Desertec proposes to generate electricity in North Africa, the Middle East and Europe. Participating nations would all be tied together in one large grid. More energy falls on the deserts in North Africa in six hours than the world consumers in a year.
The place is virtually uninhabitable, yet it’s relatively close to the major population centers of Europe and the Middle East.
Take a look at the conceptual map below, and you get an idea of the size of the undertaking.
Ultimately, over €400 billion would be spent on concentrated solar power plants, wind farms and a super grid of high voltage DC lines. This network will connect the various sources to major population centers.
It’s estimated that Desertec could provide Europe with as much as 15 percent of its overall energy needs. African nations would receive much needed capital to create jobs and foster economic growth.
Houston, We Are Probably Going to Have a Problem
The biggest problem Desertec faces has nothing to do with technology and everything to do with the geopolitical environment. The Middle East is traditionally a hotbed of armed conflict, social unrest and high unemployment.
Cooperation between European, Middle Eastern and North African countries will certainly be challenging. This is especially true at the moment, as a number of countries are involved in civil wars and potential government upheavals.
Damage to existing infrastructure is high on the list of targets under these types of situations. Still, the project has merit, and Tunisia is well on its way to reform and Libya is just beginning the process.
The rest of the Arab world is keeping an eye on their ability to succeed.
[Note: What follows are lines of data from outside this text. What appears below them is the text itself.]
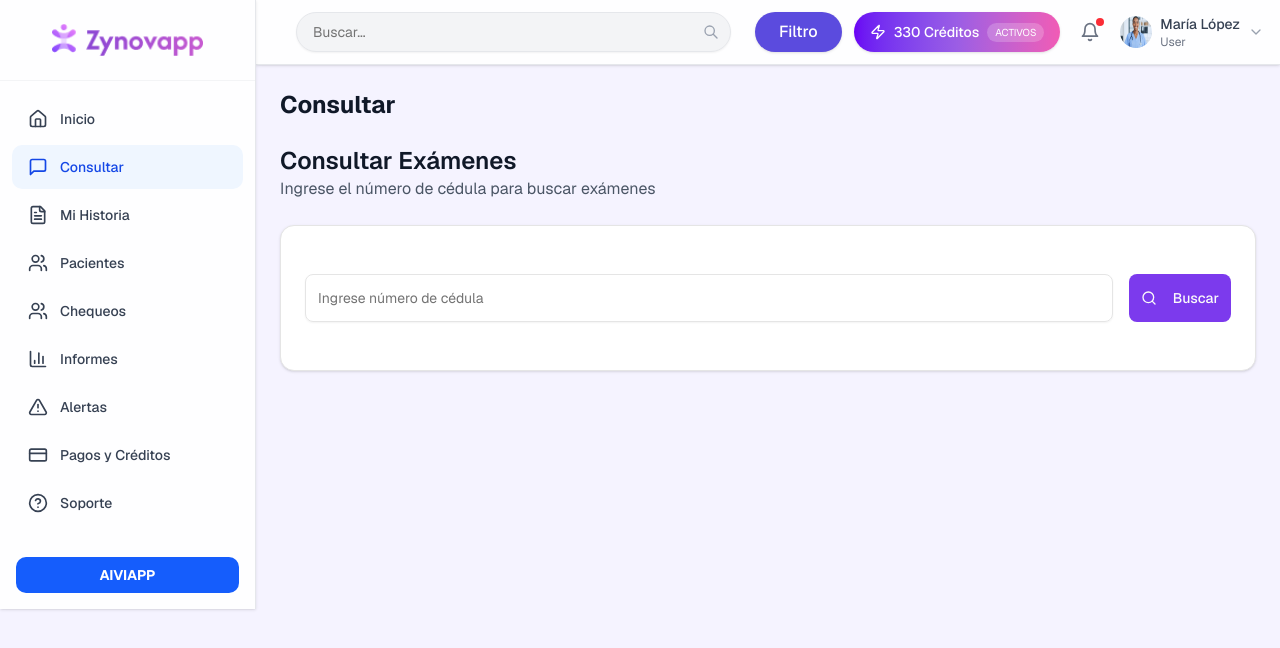
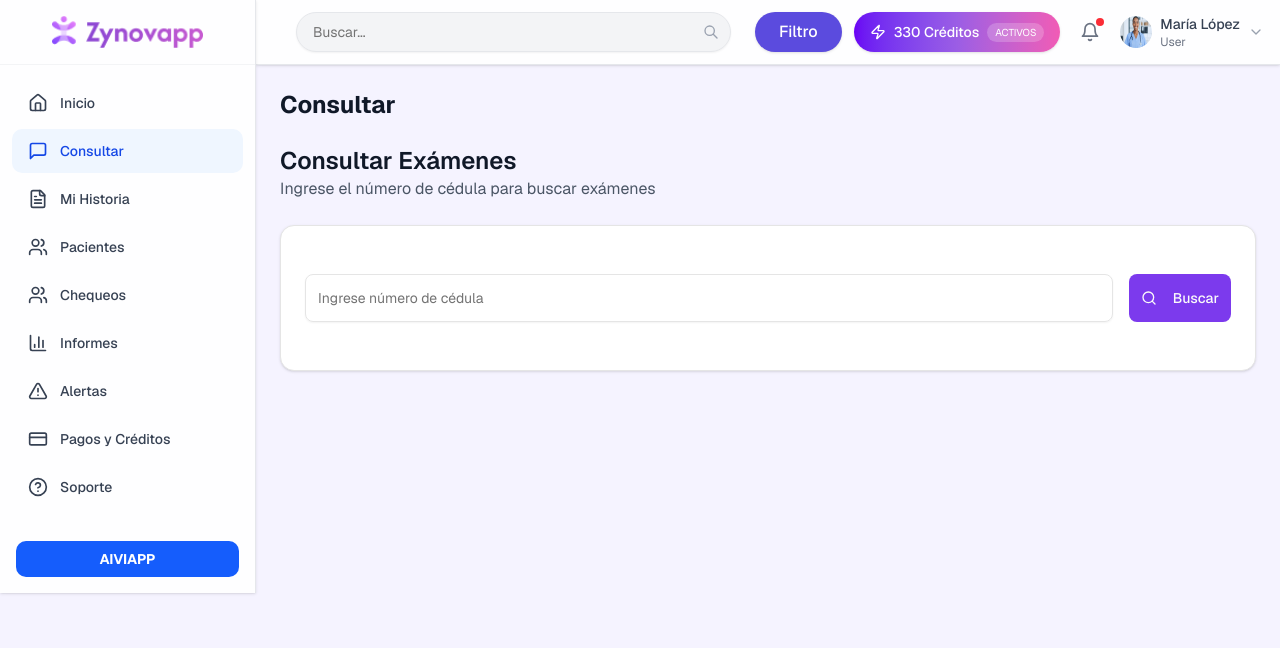
Before and after one commit to ChilyGarcia/zynovapp-frontend, a Next.js app: page /consult in a window 1280 px wide. Shown: the top 648 px of the page. Built offline with nearby package versions, Linux system fonts and the light colour scheme.

Commit message:
fix:size-icon-zynovapp

```diff
--- a/components/sidebar/sidebar.tsx
+++ b/components/sidebar/sidebar.tsx
@@ -1,4 +1,4 @@
-'use client';
+"use client";
 
 import { Button } from "@/components/ui/button";
 import { AIVIAPPModal } from "@/components/aiviapp-modal";
@@ -18,12 +18,16 @@ interface SidebarProps {
   onNavigation: (id: string) => void;
 }
 
-export default function Sidebar({ menuItems, activeTab, onNavigation }: SidebarProps) {
+export default function Sidebar({
+  menuItems,
+  activeTab,
+  onNavigation,
+}: SidebarProps) {
   const [isAIVIAPPModalOpen, setIsAIVIAPPModalOpen] = useState(false);
   const router = useRouter();
 
   const handleNavigation = (id: string) => {
-    if (id === 'aiviapp') {
+    if (id === "aiviapp") {
       setIsAIVIAPPModalOpen(true);
     } else {
       onNavigation(id);
@@ -32,7 +36,7 @@ export default function Sidebar({ menuItems, activeTab, onNavigation }: SidebarP
 
   return (
     <div className="w-64 bg-white/90 backdrop-blur-sm shadow-sm border-r border-gray-200 flex flex-col">
-      <div className="py-6 border-b border-gray-100 flex justify-center">
+      <div className="py-4 border-b border-gray-100 flex justify-center">
         <div className="w-full px-8">
           <img
             src="/icons/zynovapp-icon.png"
```
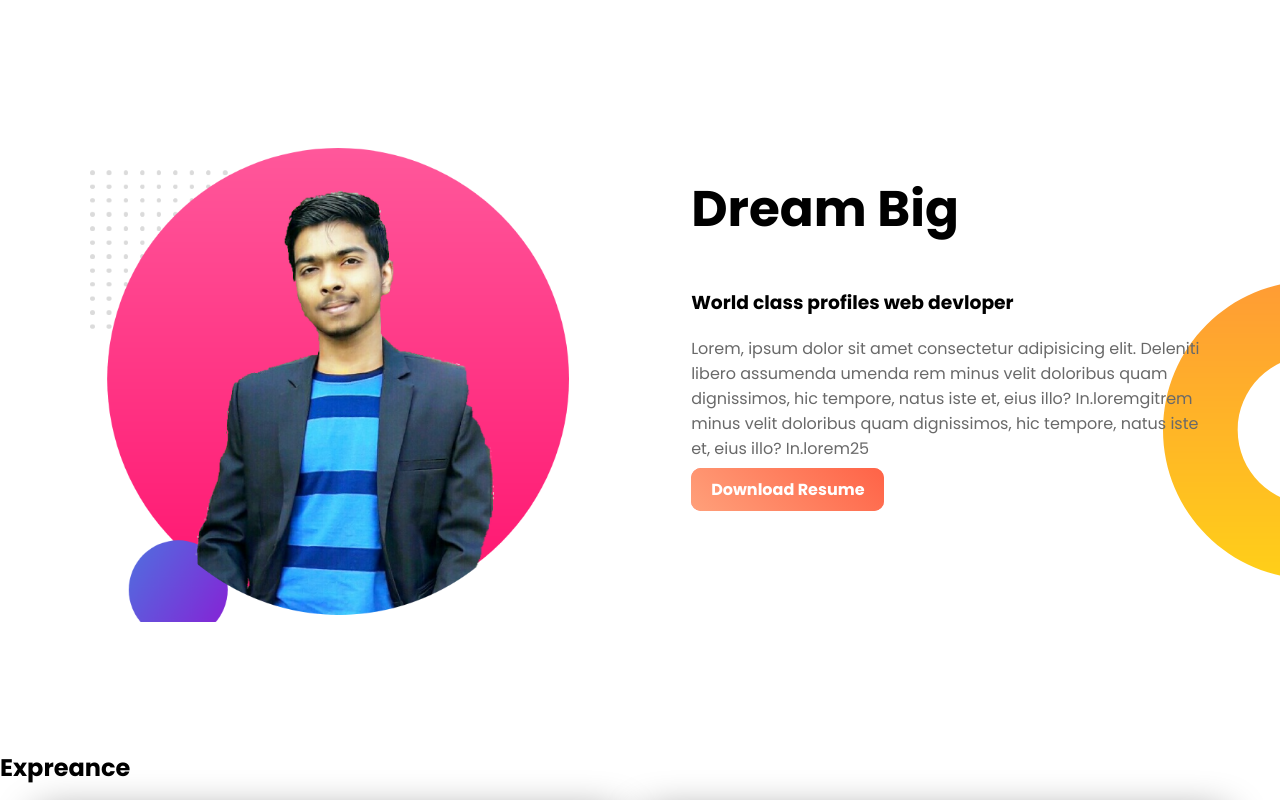
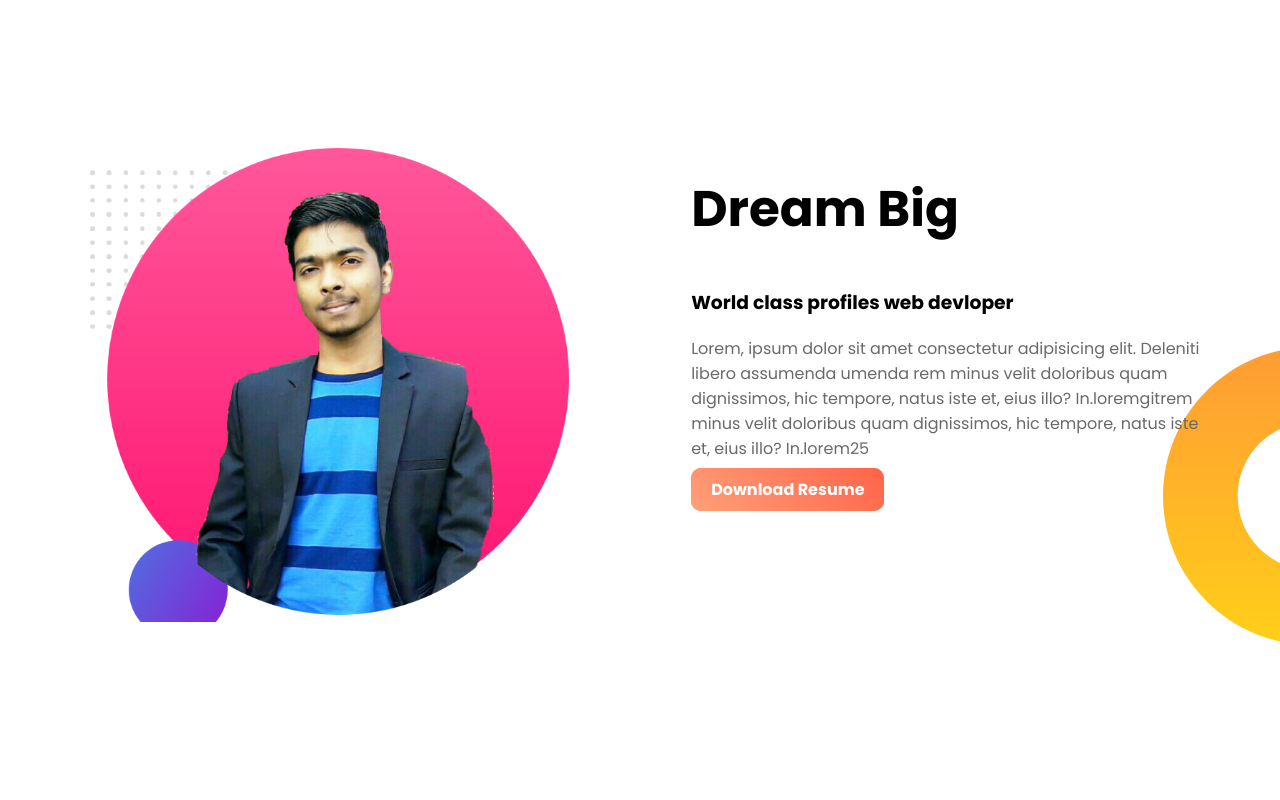
Before and after one commit to Aonkonm349/web-portfollio, a plain HTML site: page index.html in a window 1280 px wide. Shown: the part 620-1420 px from the top of the page. Drawn offline with Linux system fonts and the light colour scheme.

Commit message:
change final

```diff
--- a/style.css
+++ b/style.css
@@ -46,7 +46,7 @@ section{
     background-image: url("web-portfollio/img/dream-bg.png");
     background-repeat: no-repeat;
     background-position: right;
-    padding-bottom: 50px;
+    padding-bottom: 181px;
 }
 .exprience-area{
     background-image: url("web-portfollio/img/exp-bg.png");
```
Desertec’s ultimate implementation could have an incredibly positive effect on the economies of North African and Middle Eastern nations.
Two companies immediately come to mind. The first is ABB Limited (NYSE: ABB). This Zurich-based company is one of the largest European manufacturers of high voltage transmission equipment. The Desertec project will require nearly 5,000 miles of new transmission lines constructed and others upgraded.
ABB will be a prime beneficiary of the transmission line construction and upgrades that will go on for decades under the full implementation of Desertec.
The second company is First Solar, Inc. (Nasdaq: FSLR). First Solar joined the Desertec consortium over a year ago, and was the first photovoltaic company to do so.
Stephen Hansen, Managing Director of First Solar’s European sales and customer service unit for Europe, the Middle East and Africa had this to say about First Solar’s participation in Desertec: “The challenges of energy security and global warming demand bold solutions and Desertec certainly provides an ambitious vision.”
For now, Desertec is just a great plan for producing carbon neutral energy. Its implementation depends on cooperation and understanding between countries with vastly different beliefs and political agendas. We’ll keep a close eye on the project to see if and when it moves into the implementation phase.
David Fessler, Investment U Senior Analyst, www.investmentU.com